Number of Cylinders: 8
Drive Type: Rear wheel
Exterior Color: White
Interior Color: Blue
Picayune, Mississippi, United States
1973 challenger Rally Car
The car has numbers matching. The car was disassembled and soda blasted then painted in original Rally White. Engine and tranny need to be put in and interior put back together. The interior needs some work, but is complete. Comes with a complete parts car minus the drivetrain and rear end.
This auction includes:
1. 1973 challenger numbers matching car
2. Matching numbers 340 engine (has to be reassembled) and automatic transmission
3. 355 limited slip rear end.
4. Complete set of Rally Wheels
5. Parts car minus drivetrain
6. New tail lights, trunk pad, and various other parts
No international bidders, No shipping and pickup only! Payment is to be made in person only.
Ladies and gentlemen, let's get the most salient bit of information out of the way right off the bat: $63,995*. That's the amount of money Dodge dealers will be asking for (at the very least, naturally) for a 2015 Charger Hellcat (*plus $995 for destination on all pricing figures). That rather reasonable sum will bring home its buyer a 6.2-liter Hemi V8 engine boasting a supercharger to post such gaudy figures as 707 horsepower and 650 pound-feet of torque, leading to a top speed of 204 miles per hour to go along with an NHRA-certified quarter-mile time of 11.0 seconds.
With that out of the way, the rest of the 2015 Dodge Charger pricing information breaks down as follows: $27,995 will deliver a sedan with a 292-horsepower 3.6-liter Pentastar V6 engine, mated to an eight-speed automatic transmission. Moving up one step of the ladder nets the buyer an SXT model with the same engine, but a nicer chunk of technology and optional equipment for a $2,000 premium. All-wheel drive adds another $3,000. Hemi V8-powered R/T models now boast an eight-speed transmission bolted to the same well-loved 370-horsepower engine as before, for a base price of $32,995.

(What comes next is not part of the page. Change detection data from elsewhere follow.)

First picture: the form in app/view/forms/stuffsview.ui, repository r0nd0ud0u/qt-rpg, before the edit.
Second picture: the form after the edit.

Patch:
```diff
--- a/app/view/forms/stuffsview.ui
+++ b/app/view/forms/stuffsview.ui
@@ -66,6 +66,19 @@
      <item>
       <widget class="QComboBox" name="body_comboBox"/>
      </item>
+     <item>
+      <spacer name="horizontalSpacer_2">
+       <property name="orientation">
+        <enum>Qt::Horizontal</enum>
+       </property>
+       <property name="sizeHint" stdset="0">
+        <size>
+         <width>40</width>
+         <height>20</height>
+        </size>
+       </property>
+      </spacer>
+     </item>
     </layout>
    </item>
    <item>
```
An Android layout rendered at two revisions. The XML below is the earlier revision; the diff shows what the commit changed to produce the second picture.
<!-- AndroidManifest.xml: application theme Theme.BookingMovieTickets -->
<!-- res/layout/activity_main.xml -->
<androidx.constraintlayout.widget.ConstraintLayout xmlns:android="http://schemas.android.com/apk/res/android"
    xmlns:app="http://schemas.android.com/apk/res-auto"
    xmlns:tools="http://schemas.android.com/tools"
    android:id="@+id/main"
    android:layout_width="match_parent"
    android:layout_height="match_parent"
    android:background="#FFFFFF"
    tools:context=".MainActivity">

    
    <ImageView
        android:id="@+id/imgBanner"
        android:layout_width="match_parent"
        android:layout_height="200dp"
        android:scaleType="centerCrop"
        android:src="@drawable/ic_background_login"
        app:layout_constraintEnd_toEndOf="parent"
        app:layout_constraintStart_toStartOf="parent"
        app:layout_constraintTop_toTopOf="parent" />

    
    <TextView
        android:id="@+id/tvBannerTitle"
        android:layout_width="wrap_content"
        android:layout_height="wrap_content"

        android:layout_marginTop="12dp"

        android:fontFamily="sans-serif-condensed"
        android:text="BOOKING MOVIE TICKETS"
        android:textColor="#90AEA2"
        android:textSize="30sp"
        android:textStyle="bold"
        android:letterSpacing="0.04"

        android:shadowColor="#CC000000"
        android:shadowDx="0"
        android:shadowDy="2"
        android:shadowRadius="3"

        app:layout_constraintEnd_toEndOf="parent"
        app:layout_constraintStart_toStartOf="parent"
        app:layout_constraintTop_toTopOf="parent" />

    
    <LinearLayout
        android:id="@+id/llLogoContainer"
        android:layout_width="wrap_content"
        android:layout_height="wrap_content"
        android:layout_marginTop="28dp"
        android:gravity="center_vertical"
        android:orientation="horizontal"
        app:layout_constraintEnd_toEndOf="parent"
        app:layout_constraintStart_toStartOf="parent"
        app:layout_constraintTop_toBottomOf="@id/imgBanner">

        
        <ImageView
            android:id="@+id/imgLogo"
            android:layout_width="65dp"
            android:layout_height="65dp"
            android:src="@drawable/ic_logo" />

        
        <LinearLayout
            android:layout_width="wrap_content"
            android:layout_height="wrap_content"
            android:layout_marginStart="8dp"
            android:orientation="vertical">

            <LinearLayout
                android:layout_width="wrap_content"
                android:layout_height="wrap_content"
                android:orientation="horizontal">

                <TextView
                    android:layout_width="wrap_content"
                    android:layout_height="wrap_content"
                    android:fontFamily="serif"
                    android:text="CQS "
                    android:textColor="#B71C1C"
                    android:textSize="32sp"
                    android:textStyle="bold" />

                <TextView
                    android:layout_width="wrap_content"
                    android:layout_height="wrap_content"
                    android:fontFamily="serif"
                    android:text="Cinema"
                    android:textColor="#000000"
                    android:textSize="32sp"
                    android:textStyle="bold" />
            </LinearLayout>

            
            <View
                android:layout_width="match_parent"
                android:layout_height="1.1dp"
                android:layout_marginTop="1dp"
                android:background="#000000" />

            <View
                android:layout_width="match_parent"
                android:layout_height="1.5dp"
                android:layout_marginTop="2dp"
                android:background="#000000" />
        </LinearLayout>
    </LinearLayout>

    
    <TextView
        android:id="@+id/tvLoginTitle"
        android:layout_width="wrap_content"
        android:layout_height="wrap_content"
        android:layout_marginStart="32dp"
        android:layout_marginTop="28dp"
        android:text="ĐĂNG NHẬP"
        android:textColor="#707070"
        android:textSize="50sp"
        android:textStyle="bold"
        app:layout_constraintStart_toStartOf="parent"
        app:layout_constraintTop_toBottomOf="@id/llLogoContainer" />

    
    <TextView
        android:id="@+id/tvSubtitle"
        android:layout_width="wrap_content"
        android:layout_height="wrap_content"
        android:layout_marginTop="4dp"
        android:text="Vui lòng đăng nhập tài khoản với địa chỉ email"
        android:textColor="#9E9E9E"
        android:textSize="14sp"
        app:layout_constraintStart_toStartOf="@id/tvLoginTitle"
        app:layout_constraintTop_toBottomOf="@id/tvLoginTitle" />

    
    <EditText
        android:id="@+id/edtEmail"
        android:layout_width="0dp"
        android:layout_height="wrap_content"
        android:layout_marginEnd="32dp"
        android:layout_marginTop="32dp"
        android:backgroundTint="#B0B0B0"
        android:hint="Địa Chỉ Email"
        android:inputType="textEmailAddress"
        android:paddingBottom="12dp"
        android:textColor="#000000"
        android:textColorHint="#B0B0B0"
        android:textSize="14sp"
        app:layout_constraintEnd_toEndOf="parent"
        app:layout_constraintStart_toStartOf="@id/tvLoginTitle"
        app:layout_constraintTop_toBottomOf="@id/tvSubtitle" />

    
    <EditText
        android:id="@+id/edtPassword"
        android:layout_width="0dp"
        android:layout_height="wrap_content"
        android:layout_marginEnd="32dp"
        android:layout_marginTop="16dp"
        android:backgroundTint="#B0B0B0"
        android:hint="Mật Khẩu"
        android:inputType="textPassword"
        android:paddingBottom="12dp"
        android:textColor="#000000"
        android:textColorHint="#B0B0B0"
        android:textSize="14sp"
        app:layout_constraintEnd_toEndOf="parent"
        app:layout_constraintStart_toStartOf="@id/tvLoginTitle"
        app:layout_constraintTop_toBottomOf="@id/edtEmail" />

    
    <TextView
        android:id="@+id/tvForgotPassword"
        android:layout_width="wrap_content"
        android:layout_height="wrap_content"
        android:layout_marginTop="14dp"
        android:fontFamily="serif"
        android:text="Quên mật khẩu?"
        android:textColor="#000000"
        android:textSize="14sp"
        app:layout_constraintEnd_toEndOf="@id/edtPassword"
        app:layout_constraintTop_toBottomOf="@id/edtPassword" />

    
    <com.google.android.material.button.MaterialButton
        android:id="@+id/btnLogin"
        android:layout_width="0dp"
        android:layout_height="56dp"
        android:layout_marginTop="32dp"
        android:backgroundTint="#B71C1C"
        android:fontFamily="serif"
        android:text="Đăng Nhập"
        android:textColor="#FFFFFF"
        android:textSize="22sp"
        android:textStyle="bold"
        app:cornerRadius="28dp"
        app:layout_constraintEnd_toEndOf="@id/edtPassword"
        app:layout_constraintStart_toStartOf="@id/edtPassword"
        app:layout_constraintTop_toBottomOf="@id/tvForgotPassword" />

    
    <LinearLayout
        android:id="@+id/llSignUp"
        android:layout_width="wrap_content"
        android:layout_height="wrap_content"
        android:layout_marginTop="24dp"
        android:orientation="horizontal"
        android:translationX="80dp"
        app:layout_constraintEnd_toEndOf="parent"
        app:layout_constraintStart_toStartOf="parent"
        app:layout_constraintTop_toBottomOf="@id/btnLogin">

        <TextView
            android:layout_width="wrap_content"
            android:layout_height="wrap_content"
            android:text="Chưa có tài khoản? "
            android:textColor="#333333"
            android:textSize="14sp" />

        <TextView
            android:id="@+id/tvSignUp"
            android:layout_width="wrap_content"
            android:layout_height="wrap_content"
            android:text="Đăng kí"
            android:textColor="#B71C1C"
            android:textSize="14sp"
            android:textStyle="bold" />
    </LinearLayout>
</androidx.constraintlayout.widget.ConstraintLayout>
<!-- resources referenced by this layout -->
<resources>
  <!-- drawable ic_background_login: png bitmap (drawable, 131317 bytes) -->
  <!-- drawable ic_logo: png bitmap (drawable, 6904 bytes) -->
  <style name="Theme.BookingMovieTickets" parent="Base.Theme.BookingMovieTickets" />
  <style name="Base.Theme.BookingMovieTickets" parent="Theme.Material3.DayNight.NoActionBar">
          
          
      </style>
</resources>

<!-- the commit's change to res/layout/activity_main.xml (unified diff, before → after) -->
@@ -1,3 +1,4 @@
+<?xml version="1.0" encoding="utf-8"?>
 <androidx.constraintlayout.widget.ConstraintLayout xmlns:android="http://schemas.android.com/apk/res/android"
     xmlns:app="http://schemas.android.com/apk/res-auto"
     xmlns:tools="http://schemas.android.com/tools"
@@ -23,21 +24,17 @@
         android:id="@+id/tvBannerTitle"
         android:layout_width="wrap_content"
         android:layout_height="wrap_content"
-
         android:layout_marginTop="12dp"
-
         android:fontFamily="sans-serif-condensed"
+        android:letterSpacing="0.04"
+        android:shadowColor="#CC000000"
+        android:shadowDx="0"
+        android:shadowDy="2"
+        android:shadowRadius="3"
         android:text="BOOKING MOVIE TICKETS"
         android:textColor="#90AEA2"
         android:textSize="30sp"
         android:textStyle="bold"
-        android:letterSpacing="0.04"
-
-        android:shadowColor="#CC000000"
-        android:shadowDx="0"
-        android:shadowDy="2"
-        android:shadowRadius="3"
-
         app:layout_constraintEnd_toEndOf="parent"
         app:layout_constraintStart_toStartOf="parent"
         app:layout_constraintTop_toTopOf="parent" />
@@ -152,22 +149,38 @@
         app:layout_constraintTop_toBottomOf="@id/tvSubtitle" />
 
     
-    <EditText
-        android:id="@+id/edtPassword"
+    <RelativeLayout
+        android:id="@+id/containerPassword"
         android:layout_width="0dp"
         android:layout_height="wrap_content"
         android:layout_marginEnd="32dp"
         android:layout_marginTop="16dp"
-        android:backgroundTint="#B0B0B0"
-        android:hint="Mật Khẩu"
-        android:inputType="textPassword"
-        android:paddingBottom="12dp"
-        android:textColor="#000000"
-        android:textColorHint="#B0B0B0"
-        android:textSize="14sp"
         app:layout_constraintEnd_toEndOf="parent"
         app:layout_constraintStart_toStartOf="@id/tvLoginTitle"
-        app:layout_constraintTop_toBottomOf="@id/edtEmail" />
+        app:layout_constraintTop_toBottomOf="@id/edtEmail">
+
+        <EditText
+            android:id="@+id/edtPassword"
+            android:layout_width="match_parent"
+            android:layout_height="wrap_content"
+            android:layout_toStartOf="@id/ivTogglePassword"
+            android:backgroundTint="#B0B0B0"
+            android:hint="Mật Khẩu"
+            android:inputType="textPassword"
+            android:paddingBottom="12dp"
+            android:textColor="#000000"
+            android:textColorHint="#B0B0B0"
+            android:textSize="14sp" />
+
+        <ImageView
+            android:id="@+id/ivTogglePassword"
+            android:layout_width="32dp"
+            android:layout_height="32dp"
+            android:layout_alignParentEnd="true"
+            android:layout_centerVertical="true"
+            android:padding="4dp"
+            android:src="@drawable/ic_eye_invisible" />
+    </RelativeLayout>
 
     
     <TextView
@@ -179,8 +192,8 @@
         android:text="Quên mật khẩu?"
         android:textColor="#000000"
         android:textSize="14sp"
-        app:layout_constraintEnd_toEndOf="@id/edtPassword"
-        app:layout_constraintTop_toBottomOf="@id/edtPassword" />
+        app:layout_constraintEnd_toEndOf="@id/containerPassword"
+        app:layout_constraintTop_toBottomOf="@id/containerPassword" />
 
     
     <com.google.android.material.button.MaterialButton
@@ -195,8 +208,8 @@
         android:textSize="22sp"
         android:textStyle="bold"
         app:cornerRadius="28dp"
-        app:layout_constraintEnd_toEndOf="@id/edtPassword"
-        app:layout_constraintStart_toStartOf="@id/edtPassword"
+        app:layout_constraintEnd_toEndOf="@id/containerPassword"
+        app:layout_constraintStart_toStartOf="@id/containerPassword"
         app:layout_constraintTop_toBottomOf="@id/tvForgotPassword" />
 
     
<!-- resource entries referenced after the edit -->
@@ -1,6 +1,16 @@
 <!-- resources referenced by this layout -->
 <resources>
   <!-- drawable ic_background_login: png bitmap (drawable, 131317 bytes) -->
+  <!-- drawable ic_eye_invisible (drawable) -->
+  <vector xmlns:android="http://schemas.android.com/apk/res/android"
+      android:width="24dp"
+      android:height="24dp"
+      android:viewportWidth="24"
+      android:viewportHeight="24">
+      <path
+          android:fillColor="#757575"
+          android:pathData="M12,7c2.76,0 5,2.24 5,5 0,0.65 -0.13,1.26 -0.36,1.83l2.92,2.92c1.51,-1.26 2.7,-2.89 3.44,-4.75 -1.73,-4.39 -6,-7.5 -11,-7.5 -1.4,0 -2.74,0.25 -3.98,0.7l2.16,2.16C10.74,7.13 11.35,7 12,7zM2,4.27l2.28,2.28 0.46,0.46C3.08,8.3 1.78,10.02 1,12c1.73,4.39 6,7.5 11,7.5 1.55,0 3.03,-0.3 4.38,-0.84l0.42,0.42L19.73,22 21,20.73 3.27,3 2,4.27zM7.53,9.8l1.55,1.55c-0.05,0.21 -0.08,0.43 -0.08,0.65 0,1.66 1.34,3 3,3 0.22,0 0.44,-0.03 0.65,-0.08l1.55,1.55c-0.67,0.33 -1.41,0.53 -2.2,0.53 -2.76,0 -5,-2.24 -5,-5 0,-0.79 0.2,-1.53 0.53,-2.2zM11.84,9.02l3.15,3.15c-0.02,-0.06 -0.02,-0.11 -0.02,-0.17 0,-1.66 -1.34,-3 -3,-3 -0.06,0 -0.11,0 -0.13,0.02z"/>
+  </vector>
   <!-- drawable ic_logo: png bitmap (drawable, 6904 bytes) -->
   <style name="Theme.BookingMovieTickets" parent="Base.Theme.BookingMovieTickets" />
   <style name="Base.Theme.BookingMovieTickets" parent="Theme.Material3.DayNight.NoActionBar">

The SRT 392 model that had hitherto been the top-performing Charger brings with it an asking price of $47,385 while bargain hunters can equip a Charger R/T Scat Pack machine with that same 485-horsepower 6.4-liter Hemi, albeit with somewhat less posh interior bits and pieces, the removal of the 392's adjustable suspension and hi-po wheel and tire package for $39,995.
NASCAR's Nationwide Series may have switched (in appearance anyway) to muscle cars, but American racing fans know that if they want to see real muscle cars on the street circuits, the only place to look is Trans Am. The all-American racing series is packed with Mustangs, Camaros and even Corvettes. The one thing it's been missing is the Dodge Challenger, but now SRT Motorsports has announced it's bringing its muscle car back where it belongs.
Rather than waiting until next year, the Miller Racing team is switching mid-season to the new Dodge Challenger SRT Trans Am racer you see here, just in time for this weekend's race at Mid-Ohio. And not just that - it's lined up a compelling pair of drivers to pilot it, as well.
The No. 11 car will be driven by Trans Am legend Tommy Kendall, a four-time series champion who's been off the grid since 2004. Backing him up in the No. 1 Challenger will be none other than Cameron Lawrence, the driver who has won five out of six races in the Chevy Camaro so far this season, losing out only once to American racing scion Adam Andretti.
Before social media ever existed, if automotive enthusiasts wanted to be noticed or recognize other fans, they joined a car club. For Dodge muscle car lovers from 1968 through 1971, that group was known as the Scat Pack. Just like the Charger, Challenger and Dart nameplates, it looks like the Scat Pack could be getting a resurrection by Chrysler.
Automotive News is reporting that Chrysler recently renewed its trademark on the Scat Pack name, and while this is in no way a guarantee that the name will return, AN talked to Tim Kuniskis, Dodge President and CEO, who stoked the fire a little more. In the article, Kuniskis said that the name is "a very important part of our history" and added that "we like the whole idea of having a Scat Pack of cars." Scat Pack models were identified by their bumblebee stripes and helmet-wearing bumblebee logo, and the idea of a modern Scat Pack doesn't seem all that outlandish in light of recent vehicles like the Charger SRT Super Bee and the Ram 1500 Rumble Bee Concept.
What do you think, is this a cool idea, or is it just an unwelcome bit of nostalgia? Have you say in Comments.